A report issued Sept. 7 by Caritas Guatemala said the rains had left more than 14,000 people homeless and more than 40 people dead. Many of the dead were trapped in mudslides that buried vehicles and a bus traveling the Inter-American Highway. Subsequent mudslides later trapped rescue workers. The Caritas report said rescue efforts would resume only with machinery because of the risk of further mudslides.
The Caritas national office was working with local branches in various parts of the country “mainly to provide food,” said Fernanda Armas, a spokeswoman with Caritas Guatemala.
Susana Lopez, an organizer in the social affairs ministry of the Diocese of San Marcos, said the current precipitation followed the heavy rains brought by Tropical Storm Agatha earlier this year, which “left the soil saturated” and was causing additional damage.
A diocesan report provided to Catholic News Service Sept. 8 spoke of heavy crop damage, a lack of clean water and sanitation and a persistent risk of victims’ homes being looted. The situation was listed as desperate in some of the more isolated regions of the diocese.
“No help has arrived because water is covering the roads,” said Paola Orozco, relief coordinator for La Blanca parish in the community of Carrizales.

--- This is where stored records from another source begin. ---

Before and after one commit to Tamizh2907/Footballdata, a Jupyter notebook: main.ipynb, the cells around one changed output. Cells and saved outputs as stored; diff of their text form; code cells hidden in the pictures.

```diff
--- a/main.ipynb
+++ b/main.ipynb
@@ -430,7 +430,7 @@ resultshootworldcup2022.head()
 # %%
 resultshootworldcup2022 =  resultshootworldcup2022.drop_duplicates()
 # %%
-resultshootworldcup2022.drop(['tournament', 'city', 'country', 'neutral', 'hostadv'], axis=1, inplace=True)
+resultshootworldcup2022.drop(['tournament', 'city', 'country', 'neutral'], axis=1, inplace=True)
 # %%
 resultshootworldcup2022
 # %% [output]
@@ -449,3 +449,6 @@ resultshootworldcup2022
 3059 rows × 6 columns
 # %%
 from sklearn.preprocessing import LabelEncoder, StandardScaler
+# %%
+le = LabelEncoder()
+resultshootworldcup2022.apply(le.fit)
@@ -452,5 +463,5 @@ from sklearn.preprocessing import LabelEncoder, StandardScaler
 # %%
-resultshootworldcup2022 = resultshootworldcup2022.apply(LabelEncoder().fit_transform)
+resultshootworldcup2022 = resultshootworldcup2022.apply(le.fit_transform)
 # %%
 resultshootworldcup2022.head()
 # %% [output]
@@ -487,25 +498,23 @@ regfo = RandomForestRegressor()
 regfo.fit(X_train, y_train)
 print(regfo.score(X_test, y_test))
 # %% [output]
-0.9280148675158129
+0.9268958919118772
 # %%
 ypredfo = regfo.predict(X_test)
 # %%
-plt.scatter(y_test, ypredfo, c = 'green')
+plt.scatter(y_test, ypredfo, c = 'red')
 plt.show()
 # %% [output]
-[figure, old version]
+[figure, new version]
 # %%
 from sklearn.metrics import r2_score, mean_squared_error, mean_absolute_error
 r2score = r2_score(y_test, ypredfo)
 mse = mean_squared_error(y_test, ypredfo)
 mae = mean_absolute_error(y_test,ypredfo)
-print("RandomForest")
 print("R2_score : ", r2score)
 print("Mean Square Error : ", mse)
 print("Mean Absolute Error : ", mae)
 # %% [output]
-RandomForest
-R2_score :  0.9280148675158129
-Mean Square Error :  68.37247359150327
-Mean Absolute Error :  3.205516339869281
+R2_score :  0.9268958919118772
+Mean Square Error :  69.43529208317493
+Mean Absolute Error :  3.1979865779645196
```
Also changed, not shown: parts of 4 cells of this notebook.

She said many local residents lost their corn crops “because the water rose so quickly.”
Farther north in Mexico, heavy rains and Tropical Storm Hermine resulted in flooding along the Gulf Coast, while depressions in the Pacific provoked inundations in the states of Oaxaca and Chiapas.
Flooding in Mexico has affected 600,000 residents, the Red Cross reported.
Church volunteers in the state of Veracruz began converting parishes into shelters and providing meals in flood-afflicted areas, according to news reports.
Father Denis Ochoa Vidal, spokesman for the Diocese of Tabasco, said church officials were preparing to turn parishes into temporary shelters and that trained parish response teams had been mobilized to help those left homeless.
He said that some parishes had started removing art and religious items because of the risk of even more flooding, which some forecasts predict could leave much of the low-lying state of Tabasco under water and be worse than the 2007 rains that affected more than 1 million residents.
“We’re asking that these forecasts are wrong and that the Lord has mercy and diverts the water,” Father Ochoa said, adding the diocese had started a “campaign of prayer.”